● **EXERCISE DETAILS**:
Set down the records once more, please, exactly and with the pictures left out.

● **SOURCE RECORDS**:
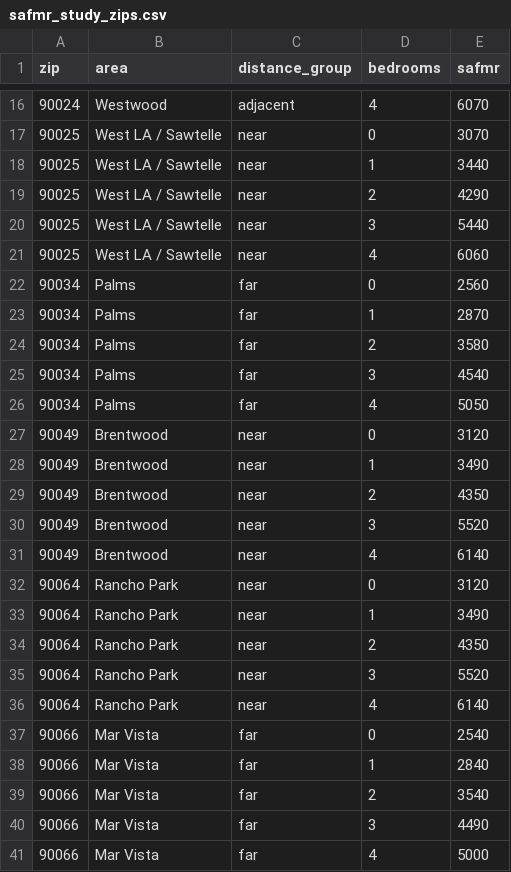
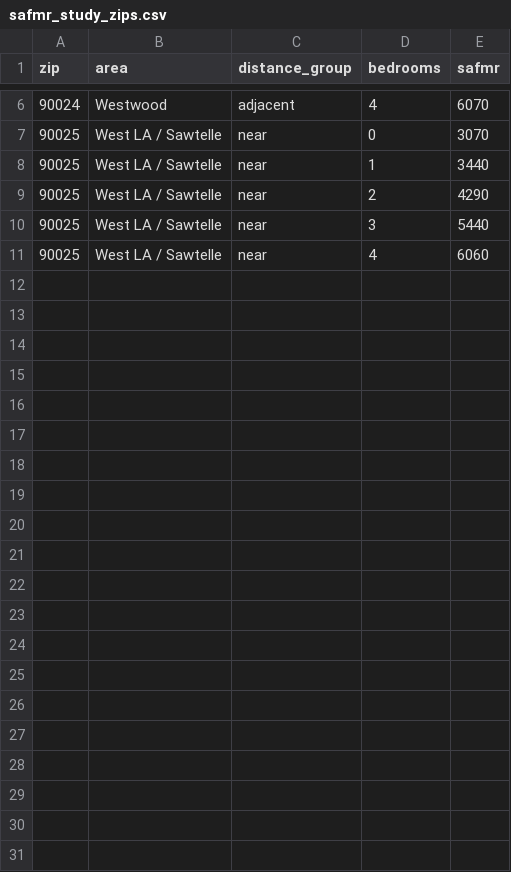
Before and after one commit to pkw99113/RentWestwood, a CSV file: data/processed/safmr_study_zips.csv, drawn as a sheet; only a part is shown, gaps mark what is left out; the diff covers the shown part only.

```diff
--- a/data/processed/safmr_study_zips.csv
+++ b/data/processed/safmr_study_zips.csv
@@ -21,21 +11 @@ zip,area,distance_group,bedrooms,safmr
 90025,West LA / Sawtelle,near,4,6060
-90034,Palms,far,0,2560
-90034,Palms,far,1,2870
-90034,Palms,far,2,3580
-90034,Palms,far,3,4540
-90034,Palms,far,4,5050
-90049,Brentwood,near,0,3120
-90049,Brentwood,near,1,3490
-90049,Brentwood,near,2,4350
-90049,Brentwood,near,3,5520
-90049,Brentwood,near,4,6140
-90064,Rancho Park,near,0,3120
-90064,Rancho Park,near,1,3490
-90064,Rancho Park,near,2,4350
-90064,Rancho Park,near,3,5520
-90064,Rancho Park,near,4,6140
-90066,Mar Vista,far,0,2540
-90066,Mar Vista,far,1,2840
-90066,Mar Vista,far,2,3540
-90066,Mar Vista,far,3,4490
-90066,Mar Vista,far,4,5000
```
Also changed, not shown: 10 removed rows elsewhere in this file, 17 other files.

● **RESPONSE TO THIS TASK**:
Before and after one commit to pkw99113/RentWestwood, a CSV file: data/processed/safmr_study_zips.csv, drawn as a sheet; only a part is shown, gaps mark what is left out; the diff covers the shown part only.

```diff
--- a/data/processed/safmr_study_zips.csv
+++ b/data/processed/safmr_study_zips.csv
@@ -21,21 +11 @@ zip,area,distance_group,bedrooms,safmr
 90025,West LA / Sawtelle,near,4,6060
-90034,Palms,far,0,2560
-90034,Palms,far,1,2870
-90034,Palms,far,2,3580
-90034,Palms,far,3,4540
-90034,Palms,far,4,5050
-90049,Brentwood,near,0,3120
-90049,Brentwood,near,1,3490
-90049,Brentwood,near,2,4350
-90049,Brentwood,near,3,5520
-90049,Brentwood,near,4,6140
-90064,Rancho Park,near,0,3120
-90064,Rancho Park,near,1,3490
-90064,Rancho Park,near,2,4350
-90064,Rancho Park,near,3,5520
-90064,Rancho Park,near,4,6140
-90066,Mar Vista,far,0,2540
-90066,Mar Vista,far,1,2840
-90066,Mar Vista,far,2,3540
-90066,Mar Vista,far,3,4490
-90066,Mar Vista,far,4,5000
```
Also changed, not shown: 10 removed rows elsewhere in this file, 17 other files.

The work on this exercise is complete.